Structured diff data

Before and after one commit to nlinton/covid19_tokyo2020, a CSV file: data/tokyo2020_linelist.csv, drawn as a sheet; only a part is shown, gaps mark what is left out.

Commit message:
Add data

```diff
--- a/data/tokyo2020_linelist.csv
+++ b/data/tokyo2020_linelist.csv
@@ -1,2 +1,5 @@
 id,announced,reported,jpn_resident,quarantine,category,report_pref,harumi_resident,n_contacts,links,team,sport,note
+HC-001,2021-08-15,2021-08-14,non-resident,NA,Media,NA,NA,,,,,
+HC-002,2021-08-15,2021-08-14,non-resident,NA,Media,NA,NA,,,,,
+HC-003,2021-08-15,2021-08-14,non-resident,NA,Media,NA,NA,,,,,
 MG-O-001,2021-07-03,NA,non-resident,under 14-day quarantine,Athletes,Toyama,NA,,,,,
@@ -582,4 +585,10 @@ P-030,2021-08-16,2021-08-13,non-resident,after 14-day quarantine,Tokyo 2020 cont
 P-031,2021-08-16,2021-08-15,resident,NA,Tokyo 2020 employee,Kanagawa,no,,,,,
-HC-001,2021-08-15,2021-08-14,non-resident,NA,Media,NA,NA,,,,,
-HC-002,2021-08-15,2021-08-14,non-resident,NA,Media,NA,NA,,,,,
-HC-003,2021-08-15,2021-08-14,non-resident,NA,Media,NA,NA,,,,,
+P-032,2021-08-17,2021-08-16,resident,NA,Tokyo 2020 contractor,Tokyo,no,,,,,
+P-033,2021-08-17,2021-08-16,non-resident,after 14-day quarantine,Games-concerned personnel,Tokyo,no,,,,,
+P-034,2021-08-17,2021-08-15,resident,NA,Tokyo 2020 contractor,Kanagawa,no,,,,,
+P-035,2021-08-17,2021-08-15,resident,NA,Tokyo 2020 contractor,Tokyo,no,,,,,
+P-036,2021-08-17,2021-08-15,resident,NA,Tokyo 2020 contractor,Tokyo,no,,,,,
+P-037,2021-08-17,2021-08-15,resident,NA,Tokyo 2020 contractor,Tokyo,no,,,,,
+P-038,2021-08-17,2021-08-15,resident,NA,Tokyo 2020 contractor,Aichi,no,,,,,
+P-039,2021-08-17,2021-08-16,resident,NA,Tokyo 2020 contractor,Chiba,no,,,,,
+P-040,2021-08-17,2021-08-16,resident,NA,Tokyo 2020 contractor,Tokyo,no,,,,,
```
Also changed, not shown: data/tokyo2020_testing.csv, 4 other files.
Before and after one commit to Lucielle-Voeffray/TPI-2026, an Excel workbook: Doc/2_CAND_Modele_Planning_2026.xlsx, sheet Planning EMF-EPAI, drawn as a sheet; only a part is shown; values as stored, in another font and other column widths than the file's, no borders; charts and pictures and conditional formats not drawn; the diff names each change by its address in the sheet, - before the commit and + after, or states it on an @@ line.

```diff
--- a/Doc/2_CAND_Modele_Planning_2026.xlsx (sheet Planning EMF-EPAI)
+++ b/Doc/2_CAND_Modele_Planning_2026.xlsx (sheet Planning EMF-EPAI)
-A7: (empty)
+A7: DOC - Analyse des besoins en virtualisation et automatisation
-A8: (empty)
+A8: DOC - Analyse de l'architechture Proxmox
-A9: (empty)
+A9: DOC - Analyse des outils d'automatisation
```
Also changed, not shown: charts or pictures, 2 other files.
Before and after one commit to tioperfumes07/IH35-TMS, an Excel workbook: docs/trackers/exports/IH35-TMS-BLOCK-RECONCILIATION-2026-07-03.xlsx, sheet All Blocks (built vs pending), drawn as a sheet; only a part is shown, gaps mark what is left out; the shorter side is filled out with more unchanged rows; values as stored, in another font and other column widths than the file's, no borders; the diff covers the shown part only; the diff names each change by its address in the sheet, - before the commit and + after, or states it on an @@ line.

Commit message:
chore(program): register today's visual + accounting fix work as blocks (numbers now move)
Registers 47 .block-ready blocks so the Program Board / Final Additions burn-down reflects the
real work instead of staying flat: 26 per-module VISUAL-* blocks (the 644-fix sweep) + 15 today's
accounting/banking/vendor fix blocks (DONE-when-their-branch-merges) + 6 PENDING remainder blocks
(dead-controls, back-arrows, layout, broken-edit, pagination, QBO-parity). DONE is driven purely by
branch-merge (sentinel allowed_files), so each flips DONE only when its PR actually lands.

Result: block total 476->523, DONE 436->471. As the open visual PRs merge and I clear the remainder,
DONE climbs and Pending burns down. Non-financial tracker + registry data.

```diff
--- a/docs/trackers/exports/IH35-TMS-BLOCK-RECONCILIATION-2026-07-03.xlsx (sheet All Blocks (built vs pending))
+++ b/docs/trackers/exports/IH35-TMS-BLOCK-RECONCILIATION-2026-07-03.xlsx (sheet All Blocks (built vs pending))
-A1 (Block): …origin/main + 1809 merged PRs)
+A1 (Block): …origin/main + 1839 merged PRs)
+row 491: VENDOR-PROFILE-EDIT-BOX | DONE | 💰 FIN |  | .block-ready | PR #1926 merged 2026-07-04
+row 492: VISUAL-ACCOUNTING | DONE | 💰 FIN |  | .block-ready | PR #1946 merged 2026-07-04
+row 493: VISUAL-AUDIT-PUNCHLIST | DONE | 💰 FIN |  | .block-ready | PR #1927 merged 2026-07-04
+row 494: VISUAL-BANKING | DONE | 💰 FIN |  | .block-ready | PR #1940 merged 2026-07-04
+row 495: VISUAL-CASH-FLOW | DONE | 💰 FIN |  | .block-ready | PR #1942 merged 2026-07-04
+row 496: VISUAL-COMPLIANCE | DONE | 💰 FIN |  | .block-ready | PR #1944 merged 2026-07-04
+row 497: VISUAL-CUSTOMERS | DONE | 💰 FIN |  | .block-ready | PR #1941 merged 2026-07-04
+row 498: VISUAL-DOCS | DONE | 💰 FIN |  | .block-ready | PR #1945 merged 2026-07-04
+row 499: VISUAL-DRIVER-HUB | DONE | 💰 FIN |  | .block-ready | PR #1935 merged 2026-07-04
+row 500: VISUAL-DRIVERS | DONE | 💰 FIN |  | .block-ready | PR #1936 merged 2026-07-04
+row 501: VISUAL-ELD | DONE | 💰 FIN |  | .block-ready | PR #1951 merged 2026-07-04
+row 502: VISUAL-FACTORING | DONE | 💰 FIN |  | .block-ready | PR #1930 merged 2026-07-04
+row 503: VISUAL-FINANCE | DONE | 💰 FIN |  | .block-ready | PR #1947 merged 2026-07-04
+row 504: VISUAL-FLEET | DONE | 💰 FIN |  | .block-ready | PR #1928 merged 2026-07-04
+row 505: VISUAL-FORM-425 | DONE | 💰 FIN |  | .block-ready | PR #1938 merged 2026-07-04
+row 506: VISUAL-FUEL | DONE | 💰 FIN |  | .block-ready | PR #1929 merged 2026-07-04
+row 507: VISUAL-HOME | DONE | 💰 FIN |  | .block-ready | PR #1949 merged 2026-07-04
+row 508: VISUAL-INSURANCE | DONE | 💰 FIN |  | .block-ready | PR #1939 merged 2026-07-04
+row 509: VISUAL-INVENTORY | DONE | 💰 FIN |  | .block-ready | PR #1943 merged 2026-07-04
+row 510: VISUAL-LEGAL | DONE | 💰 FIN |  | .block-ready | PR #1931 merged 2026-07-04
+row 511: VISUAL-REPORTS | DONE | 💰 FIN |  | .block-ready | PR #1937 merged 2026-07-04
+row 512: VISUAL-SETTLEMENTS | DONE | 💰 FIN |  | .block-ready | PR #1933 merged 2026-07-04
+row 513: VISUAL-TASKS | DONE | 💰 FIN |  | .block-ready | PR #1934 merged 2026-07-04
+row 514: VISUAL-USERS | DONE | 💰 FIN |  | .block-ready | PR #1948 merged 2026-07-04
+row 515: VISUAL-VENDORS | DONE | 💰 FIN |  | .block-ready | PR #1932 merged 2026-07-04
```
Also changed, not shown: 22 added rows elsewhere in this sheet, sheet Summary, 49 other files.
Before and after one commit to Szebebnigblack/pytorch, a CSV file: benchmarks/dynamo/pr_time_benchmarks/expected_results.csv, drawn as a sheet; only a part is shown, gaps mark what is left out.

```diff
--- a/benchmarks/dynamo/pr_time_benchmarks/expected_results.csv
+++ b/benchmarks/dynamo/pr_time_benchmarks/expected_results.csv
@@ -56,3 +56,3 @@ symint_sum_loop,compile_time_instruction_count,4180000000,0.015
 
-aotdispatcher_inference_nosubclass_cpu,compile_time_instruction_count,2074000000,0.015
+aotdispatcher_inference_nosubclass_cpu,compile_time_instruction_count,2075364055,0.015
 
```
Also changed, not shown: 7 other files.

WORK INSTRUCTION:
Scan the records for lines that hold "branch", and reproduce each one you find.

ANSWER:
accounting/banking/vendor fix blocks (DONE-when-their-branch-merges) + 6 PENDING remainder blocks
branch-merge (sentinel allowed_files), so each flips DONE only when its PR actually lands.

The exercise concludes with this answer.